Collected data entries:
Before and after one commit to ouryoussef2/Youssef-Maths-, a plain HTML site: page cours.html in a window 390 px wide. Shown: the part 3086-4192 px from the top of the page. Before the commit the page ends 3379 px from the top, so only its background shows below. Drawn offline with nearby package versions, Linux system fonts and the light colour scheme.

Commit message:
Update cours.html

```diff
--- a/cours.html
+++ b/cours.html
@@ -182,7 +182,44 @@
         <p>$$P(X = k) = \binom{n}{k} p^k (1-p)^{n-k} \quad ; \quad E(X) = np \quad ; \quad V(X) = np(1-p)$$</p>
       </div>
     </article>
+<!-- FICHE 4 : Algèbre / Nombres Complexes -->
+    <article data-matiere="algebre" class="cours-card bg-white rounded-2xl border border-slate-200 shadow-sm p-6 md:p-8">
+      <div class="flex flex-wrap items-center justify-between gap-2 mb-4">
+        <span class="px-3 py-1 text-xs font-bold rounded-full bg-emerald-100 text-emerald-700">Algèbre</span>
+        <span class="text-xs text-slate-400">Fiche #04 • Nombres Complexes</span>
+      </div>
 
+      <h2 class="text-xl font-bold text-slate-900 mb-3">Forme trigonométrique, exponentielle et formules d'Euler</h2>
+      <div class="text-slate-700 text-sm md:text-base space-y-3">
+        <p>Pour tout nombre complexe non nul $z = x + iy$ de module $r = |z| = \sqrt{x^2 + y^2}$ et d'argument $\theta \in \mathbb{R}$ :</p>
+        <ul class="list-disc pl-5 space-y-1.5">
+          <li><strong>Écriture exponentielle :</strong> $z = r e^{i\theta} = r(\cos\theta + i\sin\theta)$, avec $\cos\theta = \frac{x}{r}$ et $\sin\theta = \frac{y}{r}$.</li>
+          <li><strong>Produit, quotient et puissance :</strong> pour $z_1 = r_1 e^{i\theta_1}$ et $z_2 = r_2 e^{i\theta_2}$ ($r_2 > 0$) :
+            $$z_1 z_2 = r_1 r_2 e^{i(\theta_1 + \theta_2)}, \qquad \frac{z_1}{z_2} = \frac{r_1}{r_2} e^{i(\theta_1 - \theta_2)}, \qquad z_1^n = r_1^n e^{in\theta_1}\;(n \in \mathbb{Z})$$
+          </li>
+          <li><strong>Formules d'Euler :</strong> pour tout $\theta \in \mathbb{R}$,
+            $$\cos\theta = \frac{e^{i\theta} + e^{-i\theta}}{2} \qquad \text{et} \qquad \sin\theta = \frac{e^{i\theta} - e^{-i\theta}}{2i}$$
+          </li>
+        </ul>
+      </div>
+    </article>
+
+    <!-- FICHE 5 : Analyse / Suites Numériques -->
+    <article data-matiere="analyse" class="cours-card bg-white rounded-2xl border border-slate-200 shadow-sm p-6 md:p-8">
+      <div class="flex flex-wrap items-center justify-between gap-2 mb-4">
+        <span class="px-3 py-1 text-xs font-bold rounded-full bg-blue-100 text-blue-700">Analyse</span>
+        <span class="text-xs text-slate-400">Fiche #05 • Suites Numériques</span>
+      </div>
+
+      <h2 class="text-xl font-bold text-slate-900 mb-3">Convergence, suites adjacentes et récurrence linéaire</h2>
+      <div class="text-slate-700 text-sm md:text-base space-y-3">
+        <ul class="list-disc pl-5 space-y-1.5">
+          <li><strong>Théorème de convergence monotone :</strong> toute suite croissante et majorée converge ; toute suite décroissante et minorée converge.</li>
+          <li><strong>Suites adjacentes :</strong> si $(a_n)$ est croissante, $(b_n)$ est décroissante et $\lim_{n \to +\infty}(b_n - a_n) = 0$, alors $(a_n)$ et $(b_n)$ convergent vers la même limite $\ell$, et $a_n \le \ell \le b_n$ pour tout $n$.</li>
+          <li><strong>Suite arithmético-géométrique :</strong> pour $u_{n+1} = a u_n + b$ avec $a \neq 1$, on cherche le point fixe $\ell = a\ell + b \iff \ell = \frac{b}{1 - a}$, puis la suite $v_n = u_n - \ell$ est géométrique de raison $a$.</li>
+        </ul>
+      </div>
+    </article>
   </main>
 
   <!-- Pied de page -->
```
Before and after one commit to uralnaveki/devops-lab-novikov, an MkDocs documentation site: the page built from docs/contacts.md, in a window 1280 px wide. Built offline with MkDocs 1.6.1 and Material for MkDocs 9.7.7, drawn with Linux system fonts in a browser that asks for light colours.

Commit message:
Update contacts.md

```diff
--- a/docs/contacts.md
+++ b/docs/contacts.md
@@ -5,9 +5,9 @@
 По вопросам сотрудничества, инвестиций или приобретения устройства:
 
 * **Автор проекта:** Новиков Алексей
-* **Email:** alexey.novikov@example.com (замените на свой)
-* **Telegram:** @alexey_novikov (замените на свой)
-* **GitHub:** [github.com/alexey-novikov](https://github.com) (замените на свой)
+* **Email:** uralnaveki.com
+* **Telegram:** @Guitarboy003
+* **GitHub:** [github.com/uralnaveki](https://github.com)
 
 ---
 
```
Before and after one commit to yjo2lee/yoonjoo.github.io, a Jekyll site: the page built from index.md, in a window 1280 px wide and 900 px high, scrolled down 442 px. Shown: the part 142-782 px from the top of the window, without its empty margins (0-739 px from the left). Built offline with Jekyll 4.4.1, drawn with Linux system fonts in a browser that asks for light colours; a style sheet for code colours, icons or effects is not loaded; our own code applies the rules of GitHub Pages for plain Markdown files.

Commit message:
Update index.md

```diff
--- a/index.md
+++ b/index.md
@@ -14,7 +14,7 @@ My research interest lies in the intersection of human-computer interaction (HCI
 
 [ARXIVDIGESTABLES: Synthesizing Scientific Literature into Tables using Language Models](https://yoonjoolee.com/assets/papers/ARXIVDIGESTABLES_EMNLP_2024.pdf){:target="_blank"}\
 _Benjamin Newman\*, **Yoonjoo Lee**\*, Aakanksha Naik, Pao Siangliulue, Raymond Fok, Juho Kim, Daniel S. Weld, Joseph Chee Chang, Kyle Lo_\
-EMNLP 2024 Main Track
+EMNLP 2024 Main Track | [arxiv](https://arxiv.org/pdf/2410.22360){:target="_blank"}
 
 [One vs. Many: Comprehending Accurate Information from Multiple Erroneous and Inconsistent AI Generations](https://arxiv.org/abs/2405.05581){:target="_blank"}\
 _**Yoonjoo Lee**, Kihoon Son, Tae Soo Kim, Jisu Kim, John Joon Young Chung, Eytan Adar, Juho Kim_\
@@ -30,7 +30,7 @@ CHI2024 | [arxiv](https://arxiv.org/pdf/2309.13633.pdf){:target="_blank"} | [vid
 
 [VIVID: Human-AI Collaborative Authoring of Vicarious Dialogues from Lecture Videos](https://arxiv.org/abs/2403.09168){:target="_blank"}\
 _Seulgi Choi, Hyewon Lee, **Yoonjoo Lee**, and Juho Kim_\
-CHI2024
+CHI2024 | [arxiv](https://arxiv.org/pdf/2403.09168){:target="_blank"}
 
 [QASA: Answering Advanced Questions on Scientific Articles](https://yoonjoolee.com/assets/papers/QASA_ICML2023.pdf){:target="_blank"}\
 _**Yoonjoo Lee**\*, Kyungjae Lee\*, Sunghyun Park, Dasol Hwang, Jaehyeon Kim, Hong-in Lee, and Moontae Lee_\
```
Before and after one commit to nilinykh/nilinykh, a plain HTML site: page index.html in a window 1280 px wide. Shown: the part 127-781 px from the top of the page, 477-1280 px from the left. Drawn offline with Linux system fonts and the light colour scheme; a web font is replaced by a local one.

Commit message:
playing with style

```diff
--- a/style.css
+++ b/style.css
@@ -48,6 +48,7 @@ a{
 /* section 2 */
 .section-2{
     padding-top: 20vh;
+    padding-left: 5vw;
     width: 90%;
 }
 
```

[WHAT TO PRODUCE] Return all of the data above, keeping every line exactly as it appears.

[RESPONSE TO THIS EXERCISE]
Before and after one commit to ouryoussef2/Youssef-Maths-, a plain HTML site: page cours.html in a window 390 px wide. Shown: the part 3086-4192 px from the top of the page. Before the commit the page ends 3379 px from the top, so only its background shows below. Drawn offline with nearby package versions, Linux system fonts and the light colour scheme.

Commit message:
Update cours.html

```diff
--- a/cours.html
+++ b/cours.html
@@ -182,7 +182,44 @@
         <p>$$P(X = k) = \binom{n}{k} p^k (1-p)^{n-k} \quad ; \quad E(X) = np \quad ; \quad V(X) = np(1-p)$$</p>
       </div>
     </article>
+<!-- FICHE 4 : Algèbre / Nombres Complexes -->
+    <article data-matiere="algebre" class="cours-card bg-white rounded-2xl border border-slate-200 shadow-sm p-6 md:p-8">
+      <div class="flex flex-wrap items-center justify-between gap-2 mb-4">
+        <span class="px-3 py-1 text-xs font-bold rounded-full bg-emerald-100 text-emerald-700">Algèbre</span>
+        <span class="text-xs text-slate-400">Fiche #04 • Nombres Complexes</span>
+      </div>
 
+      <h2 class="text-xl font-bold text-slate-900 mb-3">Forme trigonométrique, exponentielle et formules d'Euler</h2>
+      <div class="text-slate-700 text-sm md:text-base space-y-3">
+        <p>Pour tout nombre complexe non nul $z = x + iy$ de module $r = |z| = \sqrt{x^2 + y^2}$ et d'argument $\theta \in \mathbb{R}$ :</p>
+        <ul class="list-disc pl-5 space-y-1.5">
+          <li><strong>Écriture exponentielle :</strong> $z = r e^{i\theta} = r(\cos\theta + i\sin\theta)$, avec $\cos\theta = \frac{x}{r}$ et $\sin\theta = \frac{y}{r}$.</li>
+          <li><strong>Produit, quotient et puissance :</strong> pour $z_1 = r_1 e^{i\theta_1}$ et $z_2 = r_2 e^{i\theta_2}$ ($r_2 > 0$) :
+            $$z_1 z_2 = r_1 r_2 e^{i(\theta_1 + \theta_2)}, \qquad \frac{z_1}{z_2} = \frac{r_1}{r_2} e^{i(\theta_1 - \theta_2)}, \qquad z_1^n = r_1^n e^{in\theta_1}\;(n \in \mathbb{Z})$$
+          </li>
+          <li><strong>Formules d'Euler :</strong> pour tout $\theta \in \mathbb{R}$,
+            $$\cos\theta = \frac{e^{i\theta} + e^{-i\theta}}{2} \qquad \text{et} \qquad \sin\theta = \frac{e^{i\theta} - e^{-i\theta}}{2i}$$
+          </li>
+        </ul>
+      </div>
+    </article>
+
+    <!-- FICHE 5 : Analyse / Suites Numériques -->
+    <article data-matiere="analyse" class="cours-card bg-white rounded-2xl border border-slate-200 shadow-sm p-6 md:p-8">
+      <div class="flex flex-wrap items-center justify-between gap-2 mb-4">
+        <span class="px-3 py-1 text-xs font-bold rounded-full bg-blue-100 text-blue-700">Analyse</span>
+        <span class="text-xs text-slate-400">Fiche #05 • Suites Numériques</span>
+      </div>
+
+      <h2 class="text-xl font-bold text-slate-900 mb-3">Convergence, suites adjacentes et récurrence linéaire</h2>
+      <div class="text-slate-700 text-sm md:text-base space-y-3">
+        <ul class="list-disc pl-5 space-y-1.5">
+          <li><strong>Théorème de convergence monotone :</strong> toute suite croissante et majorée converge ; toute suite décroissante et minorée converge.</li>
+          <li><strong>Suites adjacentes :</strong> si $(a_n)$ est croissante, $(b_n)$ est décroissante et $\lim_{n \to +\infty}(b_n - a_n) = 0$, alors $(a_n)$ et $(b_n)$ convergent vers la même limite $\ell$, et $a_n \le \ell \le b_n$ pour tout $n$.</li>
+          <li><strong>Suite arithmético-géométrique :</strong> pour $u_{n+1} = a u_n + b$ avec $a \neq 1$, on cherche le point fixe $\ell = a\ell + b \iff \ell = \frac{b}{1 - a}$, puis la suite $v_n = u_n - \ell$ est géométrique de raison $a$.</li>
+        </ul>
+      </div>
+    </article>
   </main>
 
   <!-- Pied de page -->
```
Before and after one commit to uralnaveki/devops-lab-novikov, an MkDocs documentation site: the page built from docs/contacts.md, in a window 1280 px wide. Built offline with MkDocs 1.6.1 and Material for MkDocs 9.7.7, drawn with Linux system fonts in a browser that asks for light colours.

Commit message:
Update contacts.md

```diff
--- a/docs/contacts.md
+++ b/docs/contacts.md
@@ -5,9 +5,9 @@
 По вопросам сотрудничества, инвестиций или приобретения устройства:
 
 * **Автор проекта:** Новиков Алексей
-* **Email:** alexey.novikov@example.com (замените на свой)
-* **Telegram:** @alexey_novikov (замените на свой)
-* **GitHub:** [github.com/alexey-novikov](https://github.com) (замените на свой)
+* **Email:** uralnaveki.com
+* **Telegram:** @Guitarboy003
+* **GitHub:** [github.com/uralnaveki](https://github.com)
 
 ---
 
```
Before and after one commit to yjo2lee/yoonjoo.github.io, a Jekyll site: the page built from index.md, in a window 1280 px wide and 900 px high, scrolled down 442 px. Shown: the part 142-782 px from the top of the window, without its empty margins (0-739 px from the left). Built offline with Jekyll 4.4.1, drawn with Linux system fonts in a browser that asks for light colours; a style sheet for code colours, icons or effects is not loaded; our own code applies the rules of GitHub Pages for plain Markdown files.

Commit message:
Update index.md

```diff
--- a/index.md
+++ b/index.md
@@ -14,7 +14,7 @@ My research interest lies in the intersection of human-computer interaction (HCI
 
 [ARXIVDIGESTABLES: Synthesizing Scientific Literature into Tables using Language Models](https://yoonjoolee.com/assets/papers/ARXIVDIGESTABLES_EMNLP_2024.pdf){:target="_blank"}\
 _Benjamin Newman\*, **Yoonjoo Lee**\*, Aakanksha Naik, Pao Siangliulue, Raymond Fok, Juho Kim, Daniel S. Weld, Joseph Chee Chang, Kyle Lo_\
-EMNLP 2024 Main Track
+EMNLP 2024 Main Track | [arxiv](https://arxiv.org/pdf/2410.22360){:target="_blank"}
 
 [One vs. Many: Comprehending Accurate Information from Multiple Erroneous and Inconsistent AI Generations](https://arxiv.org/abs/2405.05581){:target="_blank"}\
 _**Yoonjoo Lee**, Kihoon Son, Tae Soo Kim, Jisu Kim, John Joon Young Chung, Eytan Adar, Juho Kim_\
@@ -30,7 +30,7 @@ CHI2024 | [arxiv](https://arxiv.org/pdf/2309.13633.pdf){:target="_blank"} | [vid
 
 [VIVID: Human-AI Collaborative Authoring of Vicarious Dialogues from Lecture Videos](https://arxiv.org/abs/2403.09168){:target="_blank"}\
 _Seulgi Choi, Hyewon Lee, **Yoonjoo Lee**, and Juho Kim_\
-CHI2024
+CHI2024 | [arxiv](https://arxiv.org/pdf/2403.09168){:target="_blank"}
 
 [QASA: Answering Advanced Questions on Scientific Articles](https://yoonjoolee.com/assets/papers/QASA_ICML2023.pdf){:target="_blank"}\
 _**Yoonjoo Lee**\*, Kyungjae Lee\*, Sunghyun Park, Dasol Hwang, Jaehyeon Kim, Hong-in Lee, and Moontae Lee_\
```
Before and after one commit to nilinykh/nilinykh, a plain HTML site: page index.html in a window 1280 px wide. Shown: the part 127-781 px from the top of the page, 477-1280 px from the left. Drawn offline with Linux system fonts and the light colour scheme; a web font is replaced by a local one.

Commit message:
playing with style

```diff
--- a/style.css
+++ b/style.css
@@ -48,6 +48,7 @@ a{
 /* section 2 */
 .section-2{
     padding-top: 20vh;
+    padding-left: 5vw;
     width: 90%;
 }
 
```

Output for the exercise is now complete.